Having established the square footage, the development of clear specifications — such as cleaning restrooms, removing trash and recyclables, floor and carpet maintenance, office cleaning, and the frequency of the tasks — becomes the next crucial element in building the RFP.
Based on Performance
Another approach to building an RFP is to employ a performance-based outsourcing model. While traditional RFPs have typically focused on measuring hours, productivity and production rates, the performance-based model focuses on results or outcomes. In this case, the specifications have to clearly detail the required outcomes and perhaps more importantly how they will be measured.
The prospective facility service providers should provide a service plan that will address the cost and staffing model. This should be done in a line-by-line breakdown of all costs involved with the operations in the facility. The model should include the planned number of hours worked by crew member type (janitor, utility, supervisor, etc.), the respective rates of pay for these members, benefits (medical, vacation, sick time), tax and insurance burdens, supply costs and markup (gross and net profit) for the entire operation. Any other infrequent tasks such as carpet cleaning or window washing may also be provided in a separate cost model. The service plan may also require a site-specific quality control plan, as well as a site-specific communication plan, which should demonstrate and communicate the success metrics of the green cleaning program.
The RFP should specify the standard cleaning products to be used, including cleaning chemicals, janitorial paper products, powered equipment, plastic trash can liners, etc.

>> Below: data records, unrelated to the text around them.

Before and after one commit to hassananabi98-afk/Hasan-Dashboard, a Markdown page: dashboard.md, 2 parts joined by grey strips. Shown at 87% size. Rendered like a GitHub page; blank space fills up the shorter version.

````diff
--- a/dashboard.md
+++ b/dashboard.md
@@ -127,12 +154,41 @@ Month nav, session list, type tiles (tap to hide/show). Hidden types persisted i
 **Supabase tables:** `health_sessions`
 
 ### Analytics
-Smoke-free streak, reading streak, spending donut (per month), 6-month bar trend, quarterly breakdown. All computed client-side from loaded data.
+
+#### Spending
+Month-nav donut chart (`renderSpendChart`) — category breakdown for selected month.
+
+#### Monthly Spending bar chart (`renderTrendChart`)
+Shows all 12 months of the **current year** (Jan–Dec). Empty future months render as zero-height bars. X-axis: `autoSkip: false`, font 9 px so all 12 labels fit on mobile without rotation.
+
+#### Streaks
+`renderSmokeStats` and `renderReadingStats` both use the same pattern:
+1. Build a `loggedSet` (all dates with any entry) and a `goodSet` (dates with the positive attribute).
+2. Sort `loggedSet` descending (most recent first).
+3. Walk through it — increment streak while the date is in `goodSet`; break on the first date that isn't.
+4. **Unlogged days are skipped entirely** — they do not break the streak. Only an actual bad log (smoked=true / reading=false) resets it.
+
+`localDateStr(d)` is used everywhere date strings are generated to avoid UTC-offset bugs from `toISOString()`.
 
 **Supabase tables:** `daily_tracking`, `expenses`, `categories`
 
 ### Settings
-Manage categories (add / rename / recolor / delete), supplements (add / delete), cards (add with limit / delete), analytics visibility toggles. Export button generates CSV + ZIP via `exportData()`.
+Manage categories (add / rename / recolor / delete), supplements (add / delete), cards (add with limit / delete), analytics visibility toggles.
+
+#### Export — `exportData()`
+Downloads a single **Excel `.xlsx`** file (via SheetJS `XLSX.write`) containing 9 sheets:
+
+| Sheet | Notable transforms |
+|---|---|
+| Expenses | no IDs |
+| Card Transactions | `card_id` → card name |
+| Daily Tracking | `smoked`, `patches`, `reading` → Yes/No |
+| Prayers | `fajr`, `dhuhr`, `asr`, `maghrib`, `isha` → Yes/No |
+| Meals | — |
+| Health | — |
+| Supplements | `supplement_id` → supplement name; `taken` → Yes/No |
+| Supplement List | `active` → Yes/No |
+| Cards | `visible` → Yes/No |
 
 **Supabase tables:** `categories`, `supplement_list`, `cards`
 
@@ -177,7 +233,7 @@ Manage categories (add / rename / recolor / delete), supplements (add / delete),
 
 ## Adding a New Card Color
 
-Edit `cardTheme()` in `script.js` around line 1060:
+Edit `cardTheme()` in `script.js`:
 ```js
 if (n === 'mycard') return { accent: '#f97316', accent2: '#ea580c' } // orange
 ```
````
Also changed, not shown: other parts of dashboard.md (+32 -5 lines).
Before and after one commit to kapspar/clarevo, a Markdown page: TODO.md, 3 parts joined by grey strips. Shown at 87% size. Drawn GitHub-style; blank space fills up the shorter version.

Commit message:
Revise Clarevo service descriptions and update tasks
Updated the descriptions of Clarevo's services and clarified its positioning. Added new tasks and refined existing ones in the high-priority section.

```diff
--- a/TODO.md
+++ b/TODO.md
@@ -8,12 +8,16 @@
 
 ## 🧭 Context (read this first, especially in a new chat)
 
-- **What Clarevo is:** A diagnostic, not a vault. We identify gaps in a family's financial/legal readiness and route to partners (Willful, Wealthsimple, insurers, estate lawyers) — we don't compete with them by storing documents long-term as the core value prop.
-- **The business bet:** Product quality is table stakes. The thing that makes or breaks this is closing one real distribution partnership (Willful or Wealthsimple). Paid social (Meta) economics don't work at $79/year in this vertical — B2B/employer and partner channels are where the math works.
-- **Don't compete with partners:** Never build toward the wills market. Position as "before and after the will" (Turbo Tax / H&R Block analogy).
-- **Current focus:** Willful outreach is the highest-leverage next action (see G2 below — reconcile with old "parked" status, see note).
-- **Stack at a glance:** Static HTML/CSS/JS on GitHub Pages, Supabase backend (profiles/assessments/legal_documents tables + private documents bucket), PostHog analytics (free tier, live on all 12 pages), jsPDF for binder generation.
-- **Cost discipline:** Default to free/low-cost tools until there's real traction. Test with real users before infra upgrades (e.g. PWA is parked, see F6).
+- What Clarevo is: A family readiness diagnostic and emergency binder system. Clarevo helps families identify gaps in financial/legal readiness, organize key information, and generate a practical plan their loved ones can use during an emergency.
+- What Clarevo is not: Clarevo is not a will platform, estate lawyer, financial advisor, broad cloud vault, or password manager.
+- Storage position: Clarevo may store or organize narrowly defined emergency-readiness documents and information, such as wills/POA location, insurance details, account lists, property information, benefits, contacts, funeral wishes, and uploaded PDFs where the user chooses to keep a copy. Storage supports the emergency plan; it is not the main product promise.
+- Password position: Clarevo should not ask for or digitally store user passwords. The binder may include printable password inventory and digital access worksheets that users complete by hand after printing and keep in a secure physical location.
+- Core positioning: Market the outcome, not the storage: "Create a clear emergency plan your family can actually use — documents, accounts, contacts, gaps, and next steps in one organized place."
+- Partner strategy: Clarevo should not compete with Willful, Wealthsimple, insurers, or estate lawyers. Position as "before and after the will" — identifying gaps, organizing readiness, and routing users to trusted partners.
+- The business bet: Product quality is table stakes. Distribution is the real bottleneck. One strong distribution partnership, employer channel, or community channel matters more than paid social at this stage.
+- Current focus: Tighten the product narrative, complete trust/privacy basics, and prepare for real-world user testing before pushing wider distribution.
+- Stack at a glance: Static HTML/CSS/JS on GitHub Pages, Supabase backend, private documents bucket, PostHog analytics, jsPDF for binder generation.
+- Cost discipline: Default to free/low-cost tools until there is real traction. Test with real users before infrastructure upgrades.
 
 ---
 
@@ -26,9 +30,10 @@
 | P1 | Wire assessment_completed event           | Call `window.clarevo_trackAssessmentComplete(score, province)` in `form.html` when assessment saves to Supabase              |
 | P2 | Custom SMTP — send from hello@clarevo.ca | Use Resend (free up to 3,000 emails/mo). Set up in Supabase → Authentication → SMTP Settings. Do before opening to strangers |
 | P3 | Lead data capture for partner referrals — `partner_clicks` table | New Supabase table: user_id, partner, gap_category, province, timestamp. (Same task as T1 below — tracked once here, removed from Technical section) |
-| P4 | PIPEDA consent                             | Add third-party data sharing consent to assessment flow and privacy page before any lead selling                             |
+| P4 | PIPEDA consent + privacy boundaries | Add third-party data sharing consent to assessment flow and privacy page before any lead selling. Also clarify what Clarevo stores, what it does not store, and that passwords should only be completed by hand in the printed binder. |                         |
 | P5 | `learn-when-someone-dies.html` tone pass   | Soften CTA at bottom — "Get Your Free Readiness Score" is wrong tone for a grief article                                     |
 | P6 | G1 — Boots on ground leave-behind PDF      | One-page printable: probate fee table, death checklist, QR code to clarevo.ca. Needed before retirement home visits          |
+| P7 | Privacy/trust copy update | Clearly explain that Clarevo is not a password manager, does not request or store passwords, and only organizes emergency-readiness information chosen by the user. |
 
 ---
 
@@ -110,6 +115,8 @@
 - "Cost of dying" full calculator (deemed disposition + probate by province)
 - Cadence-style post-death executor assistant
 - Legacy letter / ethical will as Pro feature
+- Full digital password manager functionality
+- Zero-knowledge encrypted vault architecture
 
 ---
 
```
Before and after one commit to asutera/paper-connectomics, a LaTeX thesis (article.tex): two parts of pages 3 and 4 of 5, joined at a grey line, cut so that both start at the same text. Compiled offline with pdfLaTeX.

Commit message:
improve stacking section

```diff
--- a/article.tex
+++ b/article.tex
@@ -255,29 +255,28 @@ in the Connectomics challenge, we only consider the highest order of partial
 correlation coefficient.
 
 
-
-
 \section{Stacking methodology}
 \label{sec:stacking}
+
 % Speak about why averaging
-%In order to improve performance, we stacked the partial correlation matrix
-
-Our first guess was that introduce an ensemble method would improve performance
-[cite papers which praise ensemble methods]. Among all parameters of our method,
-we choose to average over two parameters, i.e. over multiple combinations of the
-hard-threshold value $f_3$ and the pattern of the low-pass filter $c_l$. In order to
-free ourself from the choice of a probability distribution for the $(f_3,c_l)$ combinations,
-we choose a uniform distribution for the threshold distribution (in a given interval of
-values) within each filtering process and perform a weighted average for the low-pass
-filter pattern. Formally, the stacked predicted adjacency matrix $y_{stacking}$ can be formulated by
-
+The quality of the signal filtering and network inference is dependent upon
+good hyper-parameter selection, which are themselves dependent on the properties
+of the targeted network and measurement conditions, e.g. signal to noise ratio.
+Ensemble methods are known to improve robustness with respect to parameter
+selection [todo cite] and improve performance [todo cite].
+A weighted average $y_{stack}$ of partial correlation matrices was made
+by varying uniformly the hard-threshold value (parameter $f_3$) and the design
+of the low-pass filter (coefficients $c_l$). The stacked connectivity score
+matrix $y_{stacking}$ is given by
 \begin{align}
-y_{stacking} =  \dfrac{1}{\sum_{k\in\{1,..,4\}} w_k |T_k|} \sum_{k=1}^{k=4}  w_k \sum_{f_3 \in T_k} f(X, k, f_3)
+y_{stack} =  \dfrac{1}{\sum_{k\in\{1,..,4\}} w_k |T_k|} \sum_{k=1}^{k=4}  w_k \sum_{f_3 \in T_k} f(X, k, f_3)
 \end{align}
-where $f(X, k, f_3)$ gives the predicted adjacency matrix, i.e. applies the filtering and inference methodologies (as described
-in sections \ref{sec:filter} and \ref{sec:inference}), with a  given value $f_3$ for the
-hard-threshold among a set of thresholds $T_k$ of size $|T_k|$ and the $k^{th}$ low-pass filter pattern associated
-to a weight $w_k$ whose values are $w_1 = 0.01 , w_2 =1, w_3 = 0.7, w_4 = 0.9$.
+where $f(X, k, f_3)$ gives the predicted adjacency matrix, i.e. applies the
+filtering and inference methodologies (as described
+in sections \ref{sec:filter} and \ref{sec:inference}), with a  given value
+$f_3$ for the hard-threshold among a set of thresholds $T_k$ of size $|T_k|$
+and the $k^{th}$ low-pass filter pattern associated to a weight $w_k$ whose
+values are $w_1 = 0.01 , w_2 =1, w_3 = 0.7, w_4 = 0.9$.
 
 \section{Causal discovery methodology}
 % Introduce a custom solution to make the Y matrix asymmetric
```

These specifications frequently follow established “road maps” such as those found in LEED-EB. They should address tracking of product usage and how products that have been “self-certified” by the manufacturer can be approved for use.
With this information facility executives are now in a position to complete negotiations for services based on a pool of prequalified providers who clearly understand the requirements. In many cases, the information is weighted based on the priorities of the facility executive, the needs of the facility itself including those of the occupants, and the organization.
This two-step process can lead the facility executive to the service provider that is best prepared to deliver long-term value with a robust green cleaning program.
Stephen Ashkin is president of The Ashkin Group, executive director of the Green Cleaning Network and coauthor with David Holly of The Business of Green Cleaning.
Jennifer A. Corbett-Shramo, ICE, IFMA Fellow, IFMA Foundation Trustee, has 22 years of executive leadership in the commercial cleaning industry.